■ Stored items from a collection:
--------------------------------

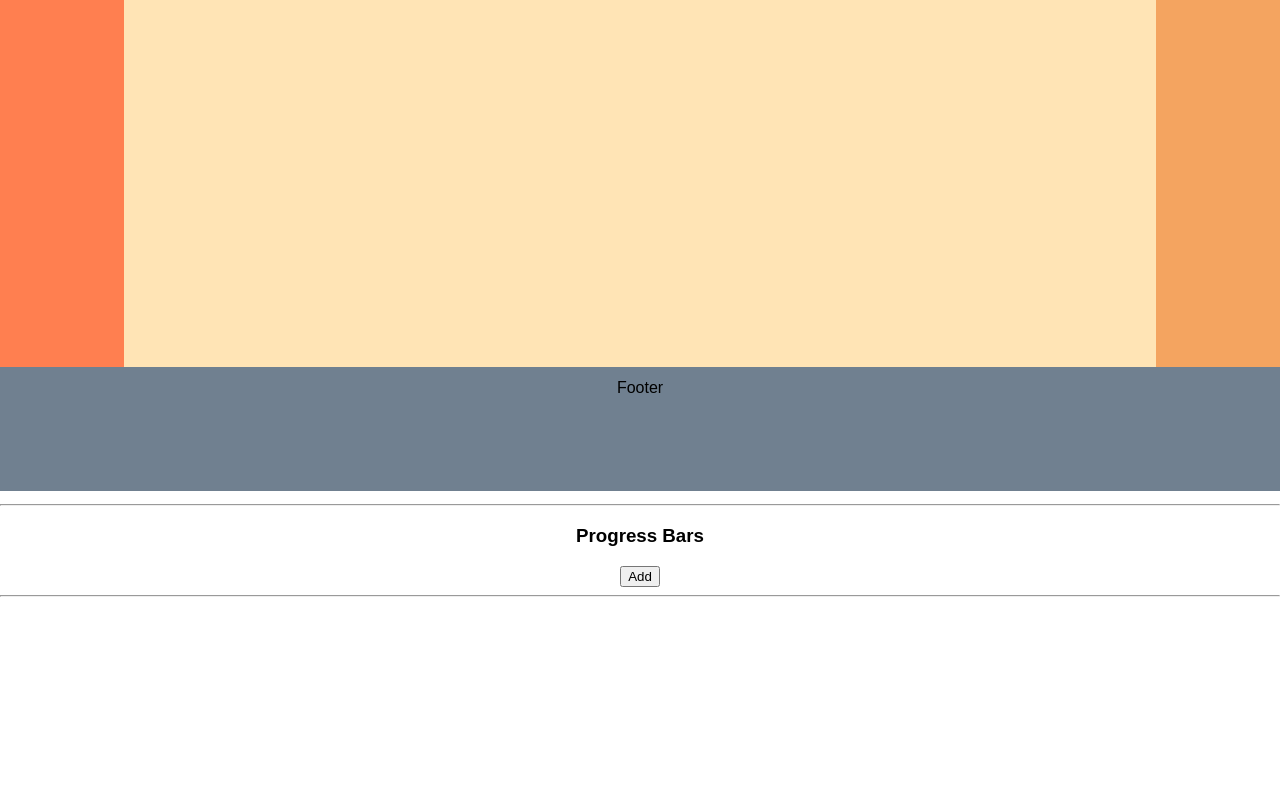
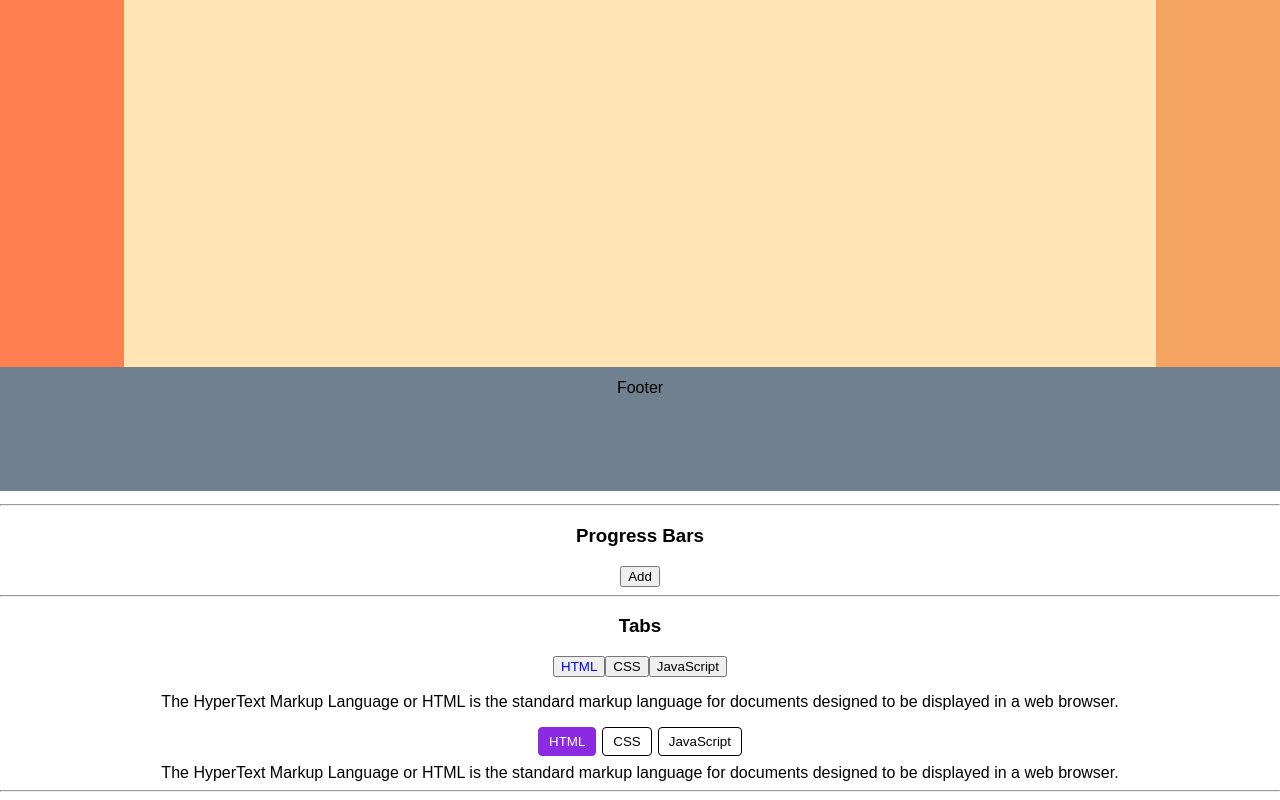
Before and after one commit to teffybiskup/great-front-end-practice-questions, a React (Create React App) app: page / in a window 1280 px wide. Shown: the part 748-1548 px from the top of the page. Before the commit the page ends 1353 px from the top, so only its background shows below. Built offline with nearby package versions, Linux system fonts and the light colour scheme.

Commit message:
Develop Tabs/ComplexTabs components

```diff
--- a/src/App.tsx
+++ b/src/App.tsx
@@ -5,6 +5,8 @@ import Accordion from './components/Accordion/Accordion';
 import ContactForm from './components/ContactForm/ContactForm';
 import HolyGrail from './components/HolyGrail/HolyGrail';
 import ProgressBars from './components/ProgressBars/ProgressBars';
+import Tabs from './components/Tabs/Tabs';
+import ComplexTabs from './components/Tabs/ComplexTabs';
 
 function App() {
   return (
@@ -14,6 +16,29 @@ function App() {
       <ContactForm/>
       <HolyGrail/>
       <ProgressBars/>
+      <Tabs/>
+      <ComplexTabs
+        items={[
+          {
+            value: 'html',
+            label: 'HTML',
+            content:
+              'The HyperText Markup Language or HTML is the standard markup language for documents designed to be displayed in a web browser.',
+          },
+          {
+            value: 'css',
+            label: 'CSS',
+            content:
+              'Cascading Style Sheets is a style sheet language used for describing the presentation of a document written in a markup language such as HTML or XML.',
+          },
+          {
+            value: 'javascript',
+            label: 'JavaScript',
+            content:
+              'JavaScript, often abbreviated as JS, is a programming language that is one of the core technologies of the World Wide Web, alongside HTML and CSS.',
+          },
+        ]}
+      />
     </div>
   );
 }
--- /dev/null
+++ b/src/components/Tabs/ComplexTabs.scss
@@ -0,0 +1,32 @@
+.tabs {
+  display: flex;
+  flex-direction: column;
+  align-items: center;
+  gap: 8px;
+}
+
+.tabs-list {
+  display: flex;
+  gap: 6px;
+}
+
+.tabs-list-item {
+  --active-color: blueviolet;
+  border: 1px solid #000;
+  background: none;
+  border-radius: 4px;
+  padding: 6px 10px;
+  cursor: pointer;
+}
+
+.tabs-list-item:hover {
+  border-color: var(--active-color);
+  color: var(--active-color);
+}
+
+.tabs-list-item--active,
+.tabs-list-item--active:hover {
+  border-color: var(--active-color);
+  background-color: var(--active-color);
+  color: #fff;
+}
--- /dev/null
+++ b/src/components/Tabs/ComplexTabs.tsx
@@ -0,0 +1,62 @@
+/**
+ * Build a tabs component that displays one panel of content at a time depending on the active tab element.
+ *
+ * Requirements:
+ * Clicking on a tab makes it the active tab. Add a visual indication (e.g. using blue text color) for the active tab to differentiate it from the non-active tabs.
+ * At all times, only one panel's contents should be displayed — the one corresponding to the active tab's.
+ *
+ */
+import React, { useState } from 'react';
+import './ComplexTabs.scss';
+
+type TabItem = {
+  label: string;
+  value: string;
+  content: string;
+};
+
+type ComplexTabsProps = {
+  items: TabItem[];
+};
+
+function ComplexTabs({ items }: ComplexTabsProps) {
+  const [value, setValue] = useState(items[0].value);
+
+  return (
+    <>
+      <div className="tabs">
+        <div className="tabs-list">
+          {items.map(({ label, value: itemValue }) => {
+            const isActiveValue = itemValue === value;
+
+            return (
+              <button
+                key={itemValue}
+                type="button"
+                className={[
+                  'tabs-list-item',
+                  isActiveValue && 'tabs-list-item--active',
+                ]
+                  .join(' ')}
+                onClick={() => {
+                  setValue(itemValue);
+                }}>
+                {label}
+              </button>
+            );
+          })}
+        </div>
+        <div>
+          {items.map(({ content, value: itemValue }) => (
+            <div key={itemValue} hidden={itemValue !== value}>
+              {content}
+            </div>
+          ))}
+        </div>
+      </div>
+      <hr/>
+    </>
+  );
+}
+
+export default ComplexTabs;
--- /dev/null
+++ b/src/components/Tabs/Tabs.tsx
@@ -0,0 +1,65 @@
+/**
+ * Build a tabs component that displays one panel of content at a time depending on the active tab element.
+ *
+ * Requirements:
+ * Clicking on a tab makes it the active tab. Add a visual indication (e.g. using blue text color) for the active tab to differentiate it from the non-active tabs.
+ * At all times, only one panel's contents should be displayed — the one corresponding to the active tab's.
+ *
+ */
+import React, { useState } from 'react';
+import { Button } from 'react-bootstrap';
+
+function Tabs() {
+  const [activeTab, setActiveTab] = useState<string>("html");
+  const customButtonStyle = (tab: string) => activeTab === tab ? "blue" : "black";
+  const isHidden = (tab: string) => activeTab !== tab;
+
+  return (
+    <>
+      <h3>Tabs</h3>
+      <div>
+        <Button
+          key="html"
+          style={{ color: customButtonStyle("html") }}
+          onClick={() => setActiveTab("html")}
+        >
+          HTML
+        </Button>
+        <Button
+          key="css"
+          style={{ color: customButtonStyle("css") }}
+          onClick={() => setActiveTab("css")}
+        >
+          CSS
+        </Button>
+        <Button
+          key="js"
+          style={{ color: customButtonStyle("js") }}
+          onClick={() => setActiveTab("js")}
+        >
+          JavaScript
+        </Button>
+      </div>
+      <div>
+        <p key="html" hidden={isHidden("html")}>
+          The HyperText Markup Language or HTML is the
+          standard markup language for documents designed to
+          be displayed in a web browser.
+        </p>
+        <p key="css" hidden={isHidden("css")}>
+          Cascading Style Sheets is a style sheet language
+          used for describing the presentation of a document
+          written in a markup language such as HTML or XML.
+        </p>
+        <p key="js" hidden={isHidden("js")}>
+          JavaScript, often abbreviated as JS, is a
+          programming language that is one of the core
+          technologies of the World Wide Web, alongside HTML
+          and CSS.
+        </p>
+      </div>
+    </>
+  );
+}
+
+export default Tabs;
```
Also changed, not shown: 2 other files (tests, documents, lock files or other folders).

--------------------------------

■ Exercise requirements:
Apply a filter for "onClick" to the entries and show each line that passes.

■ Answer:
+                onClick={() => {
+          onClick={() => setActiveTab("html")}
+          onClick={() => setActiveTab("css")}
+          onClick={() => setActiveTab("js")}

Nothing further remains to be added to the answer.